Note Design Studio and TOG (The Office Group) have revealed their vision of what the office space of the future should look like – as expressed by their collaboration in reinventing Douglas House, a new six-floor office building on Great Titchfield Street.
Setting out to create a workplace where people can feel stimulated by their environment and thus be truly productive, Note and TOG strived to fill every inch of Douglas House with personality.
The connection between our environments, our emotions and our productivity informed Note’s design concept for the project. In Douglas House, they aimed to create somewhere that surprises you from the moment of entry, as well as engaging the brain with touches of the unpredictable, administering what Note calls a ‘gentle punch’ to all who step in off the street.
Nasim Koerting, head of design at TOG, said of the project: "Our previous collaboration with Note, Summit House, was different to anything TOG had done before – it was genuinely ground-breaking – so we were confident that working together, we would inject something truly exciting and forward-thinking into Douglas House. We wanted to create somewhere that suited a variety of workspace styles, that broke with the conformity often associated with the office, and which conveyed a sense of journey and discovery.”
Douglas House is a 47,000 sq ft building at 131–151 Great Titchfield Street on the Langham Estate in the West End.
When TOG acquired the lease, the 1930s block was devoted to functional but uninspiring office space. TOG had previously called on Note to design the interiors of its office space Summit House in Holborn and were hugely impressed with the way the Stockholm-based practice was able to translate the art deco exterior into a high-level contemporary design that complemented and enhanced the Grade II-listed building.
Douglas House’s post-war architecture offers less for both design teams to respond to creatively, so the challenge here was to give it a strong identity that would enable it to hold its own against its more dramatic neighbours in Fitzrovia.
Key design elements of the space include a striking curvilinear wall of glass that runs the entire length of the ground floor. Based on the idea of a hand-drawn line, the wall creates a sense of light, transparency and openness throughout the space, which is split into three ‘rooms’ by the building’s two stair cores.
The colour palette comprises warm woody neutrals and desert shades defining the communal spaces and break-out areas, and cooler, softer blues used in the meeting rooms and working areas where concentration and focus are required. Pops of primary colour come in the form of vivid ultramarine Marenco armchairs and sofas by Artrex, Muller van Severen hanging lamps and powder-coated stools in bold red and blue.
Elsewhere, the inventive material palette draws strongly on natural finishes, incorporating ash stained in various shades, walnut and terrazzo. Designing around a building with extensive wear and tear, wherever possible, Note and TOG agreed to retain the existing materials from the original design.
When this was not possible, materials that would be reusable in future (including steel, glass and ceramics) were selected.
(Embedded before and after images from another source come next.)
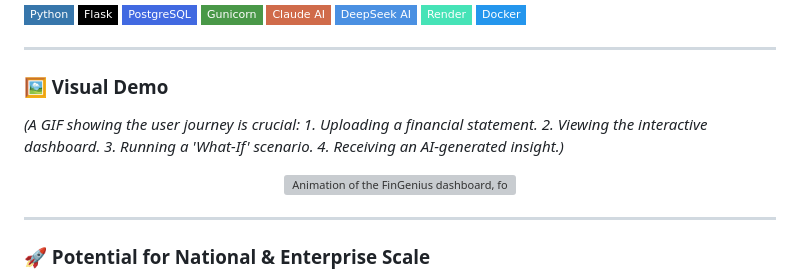
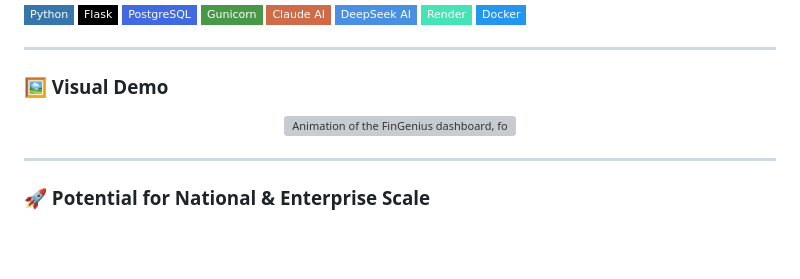
Before and after one commit to m0shaban/FinGenius, a Markdown page: README.md, the part around one of its changes. Drawn GitHub-style; badges without logos; blank space fills up the shorter version; grey boxes are pictures that could not be loaded.

```diff
--- a/README.md
+++ b/README.md
@@ -61,7 +60,6 @@ Project FinGenius is architected as an end-to-end **decision-support system** th
 
 ### 🖼️ Visual Demo
 
-*(A GIF showing the user journey is crucial: 1. Uploading a financial statement. 2. Viewing the interactive dashboard. 3. Running a 'What-If' scenario. 4. Receiving an AI-generated insight.)*
 
 <div align="center">
 
```
Also changed, not shown: other parts of README.md (+2 -3 lines).
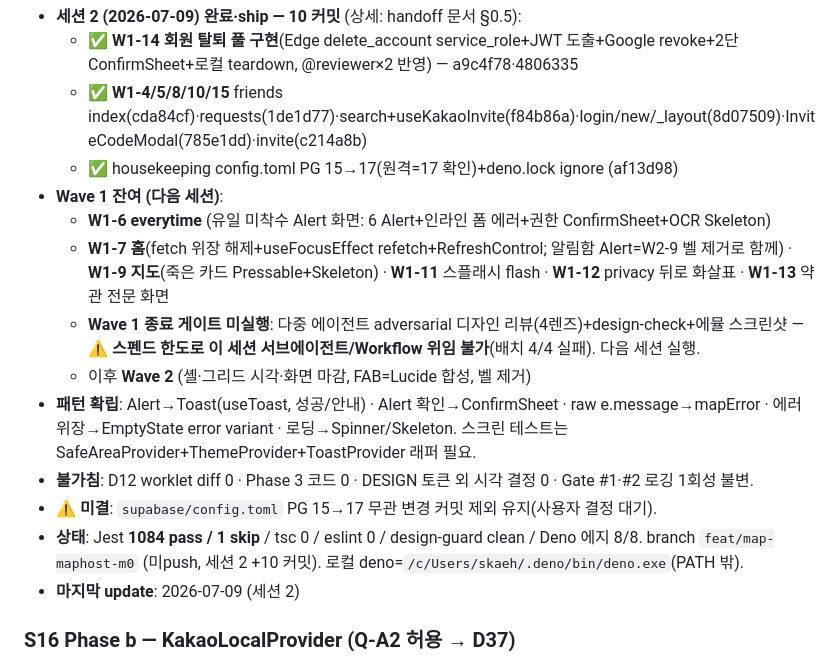
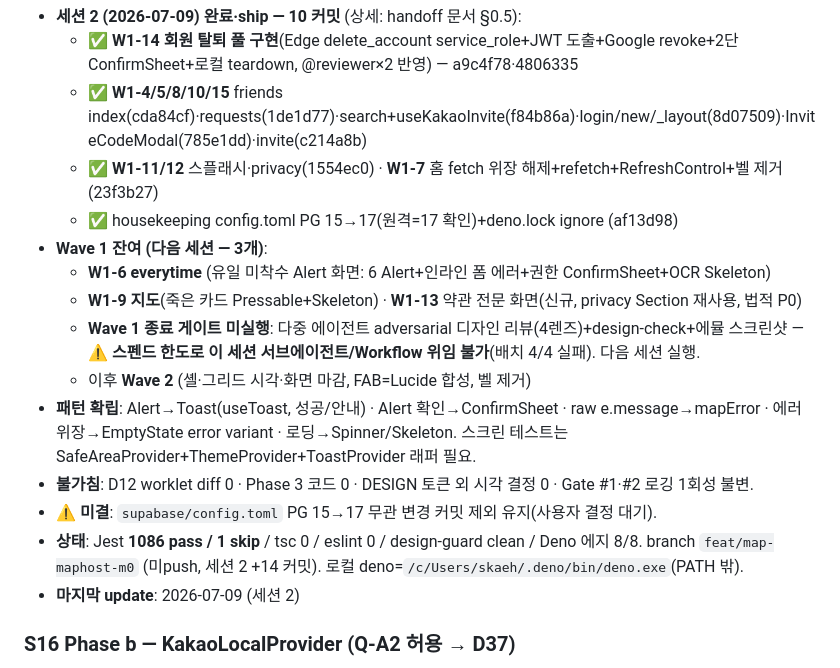
Before and after one commit to skaehdgnl2005-ai/denda-app, a Markdown page: docs/NOW.md, the part around the change. Drawn GitHub-style.

Commit message:
docs(ui-polish): 세션 2 진행 갱신 — W1-7·11·12 추가 완료, 잔여 3개(everytime·map·terms)
전체 green: Jest 1086 pass/1 skip · tsc 0 · eslint 0 · design-guard clean · Deno 에지 8/8.
세션 2 누적 14 커밋. 잔여: W1-6 everytime · W1-9 지도 · W1-13 약관 전문 화면 + Wave1 디자인 리뷰.

Co-Authored-By: Claude Opus 4.8 (1M context) <noreply@anthropic.com>

```diff
--- a/docs/NOW.md
+++ b/docs/NOW.md
@@ -25,16 +25,17 @@
 - **세션 2 (2026-07-09) 완료·ship — 10 커밋** (상세: handoff 문서 §0.5):
   - ✅ **W1-14 회원 탈퇴 풀 구현**(Edge delete_account service_role+JWT 도출+Google revoke+2단 ConfirmSheet+로컬 teardown, @reviewer×2 반영) — a9c4f78·4806335
   - ✅ **W1-4/5/8/10/15** friends index(cda84cf)·requests(1de1d77)·search+useKakaoInvite(f84b86a)·login/new/_layout(8d07509)·InviteCodeModal(785e1dd)·invite(c214a8b)
+  - ✅ **W1-11/12** 스플래시·privacy(1554ec0) · **W1-7** 홈 fetch 위장 해제+refetch+RefreshControl+벨 제거(23f3b27)
   - ✅ housekeeping config.toml PG 15→17(원격=17 확인)+deno.lock ignore (af13d98)
-- **Wave 1 잔여 (다음 세션)**:
+- **Wave 1 잔여 (다음 세션 — 3개)**:
   - **W1-6 everytime** (유일 미착수 Alert 화면: 6 Alert+인라인 폼 에러+권한 ConfirmSheet+OCR Skeleton)
-  - **W1-7 홈**(fetch 위장 해제+useFocusEffect refetch+RefreshControl; 알림함 Alert=W2-9 벨 제거로 함께) · **W1-9 지도**(죽은 카드 Pressable+Skeleton) · **W1-11** 스플래시 flash · **W1-12** privacy 뒤로 화살표 · **W1-13** 약관 전문 화면
+  - **W1-9 지도**(죽은 카드 Pressable+Skeleton) · **W1-13** 약관 전문 화면(신규, privacy Section 재사용, 법적 P0)
   - **Wave 1 종료 게이트 미실행**: 다중 에이전트 adversarial 디자인 리뷰(4렌즈)+design-check+에뮬 스크린샷 — ⚠️ **스펜드 한도로 이 세션 서브에이전트/Workflow 위임 불가**(배치 4/4 실패). 다음 세션 실행.
   - 이후 **Wave 2** (셸·그리드 시각·화면 마감, FAB=Lucide 합성, 벨 제거)
 - **패턴 확립**: Alert→Toast(useToast, 성공/안내) · Alert 확인→ConfirmSheet · raw e.message→mapError · 에러 위장→EmptyState error variant · 로딩→Spinner/Skeleton. 스크린 테스트는 SafeAreaProvider+ThemeProvider+ToastProvider 래퍼 필요.
 - **불가침**: D12 worklet diff 0 · Phase 3 코드 0 · DESIGN 토큰 외 시각 결정 0 · Gate #1·#2 로깅 1회성 불변.
 - **⚠️ 미결**: `supabase/config.toml` PG 15→17 무관 변경 커밋 제외 유지(사용자 결정 대기).
-- **상태**: Jest **1084 pass / 1 skip** / tsc 0 / eslint 0 / design-guard clean / Deno 에지 8/8. branch `feat/map-maphost-m0` (미push, 세션 2 +10 커밋). 로컬 deno=`/c/Users/skaeh/.deno/bin/deno.exe`(PATH 밖).
+- **상태**: Jest **1086 pass / 1 skip** / tsc 0 / eslint 0 / design-guard clean / Deno 에지 8/8. branch `feat/map-maphost-m0` (미push, 세션 2 +14 커밋). 로컬 deno=`/c/Users/skaeh/.deno/bin/deno.exe`(PATH 밖).
 - **마지막 update**: 2026-07-09 (세션 2)
 
 ### S16 Phase b — KakaoLocalProvider (Q-A2 허용 → D37)
```
Also changed, not shown: 1 other file.
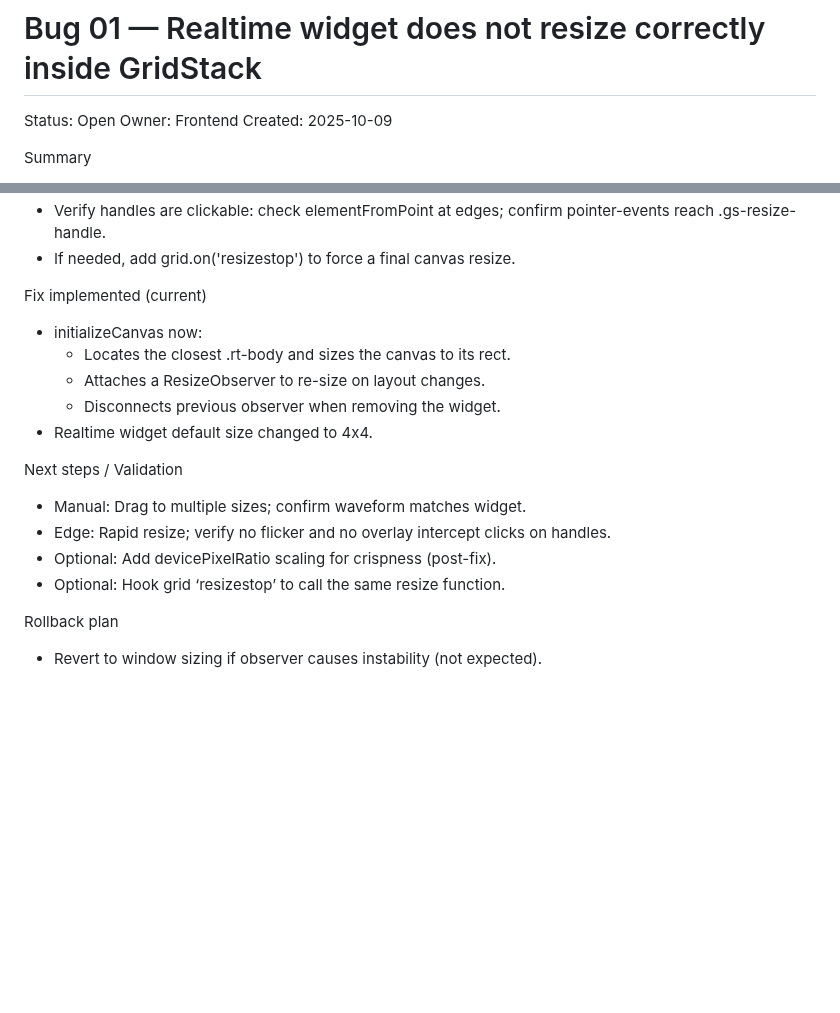
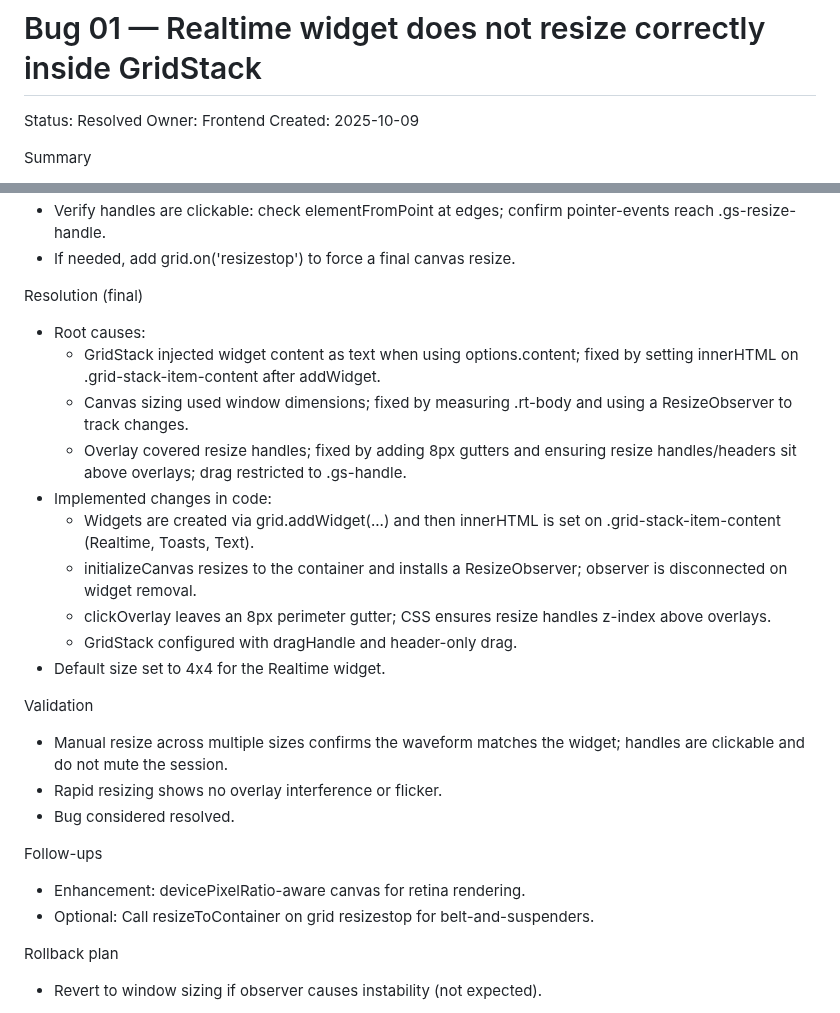
Before and after one commit to mw777eds/realtime_openai, a Markdown page: bugs/bug01-realtime-resize.md, 2 parts joined by grey strips. Drawn GitHub-style; blank space fills up the shorter version.

```diff
--- a/bugs/bug01-realtime-resize.md
+++ b/bugs/bug01-realtime-resize.md
@@ -1,6 +1,6 @@
 # Bug 01 — Realtime widget does not resize correctly inside GridStack
 
-Status: Open
+Status: Resolved
 Owner: Frontend
 Created: 2025-10-09
 
@@ -57,18 +57,26 @@ Investigation plan
 - Verify handles are clickable: check elementFromPoint at edges; confirm pointer-events reach .gs-resize-handle.
 - If needed, add grid.on('resizestop') to force a final canvas resize.
 
-Fix implemented (current)
-- initializeCanvas now:
-  - Locates the closest .rt-body and sizes the canvas to its rect.
-  - Attaches a ResizeObserver to re-size on layout changes.
-  - Disconnects previous observer when removing the widget.
-- Realtime widget default size changed to 4x4.
+Resolution (final)
+- Root causes:
+  - GridStack injected widget content as text when using options.content; fixed by setting innerHTML on .grid-stack-item-content after addWidget.
+  - Canvas sizing used window dimensions; fixed by measuring .rt-body and using a ResizeObserver to track changes.
+  - Overlay covered resize handles; fixed by adding 8px gutters and ensuring resize handles/headers sit above overlays; drag restricted to .gs-handle.
+- Implemented changes in code:
+  - Widgets are created via grid.addWidget(...) and then innerHTML is set on .grid-stack-item-content (Realtime, Toasts, Text).
+  - initializeCanvas resizes to the container and installs a ResizeObserver; observer is disconnected on widget removal.
+  - clickOverlay leaves an 8px perimeter gutter; CSS ensures resize handles z-index above overlays.
+  - GridStack configured with dragHandle and header-only drag.
+- Default size set to 4x4 for the Realtime widget.
 
-Next steps / Validation
-- Manual: Drag to multiple sizes; confirm waveform matches widget.
-- Edge: Rapid resize; verify no flicker and no overlay intercept clicks on handles.
-- Optional: Add devicePixelRatio scaling for crispness (post-fix).
-- Optional: Hook grid ‘resizestop’ to call the same resize function.
+Validation
+- Manual resize across multiple sizes confirms the waveform matches the widget; handles are clickable and do not mute the session.
+- Rapid resizing shows no overlay interference or flicker.
+- Bug considered resolved.
+
+Follow-ups
+- Enhancement: devicePixelRatio-aware canvas for retina rendering.
+- Optional: Call resizeToContainer on grid resizestop for belt-and-suspenders.
 
 Rollback plan
 - Revert to window sizing if observer causes instability (not expected).
```
Also changed, not shown: instructions.md (+40 -0 lines).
Where plastics were required, the team employed the 100% recyclable Tarkett IQ range of wall and floor coverings. Remarkably, they were able to salvage the building’s existing parquet floors in their entirety, lifting, renovating and replacing every last block. Other sustainability-led initiatives include the addition of a bank of solar panels and a green biodiverse roof.
In keeping with its ‘gentle punch’ and ‘breaking the grid’ concepts, Note has ensured there is a striking contrast between the exterior and interior. Outside, the building’s facade is repetitive and grid-like; inside is an altogether richer, more fluid and less predictable experience – beginning at the moment of entry, when you’re confronted with a wide reception desk in a head-turning blue ALPI Sottsass veneer.
It is a contrast not a clash – certain features of the façade, such as its iron detailing, acted as jumping-off points for the design of the interior, and the colour of the bricks was the springboard for developing the colour palette.
Alongside the expected features of a modern workplace – gym, roof terrace and 20 meeting rooms (including 10 informal, collaborative spaces and a traditional boardroom) – Douglas House also includes a number of more innovative additions, including a ‘recharge room' for breakout moments during the working day, a plant- filled ‘oxygen room’ on the top floor in which to recharge and reconnect with nature, a flexible workspace with a café, and a dedicated room for nursing mothers.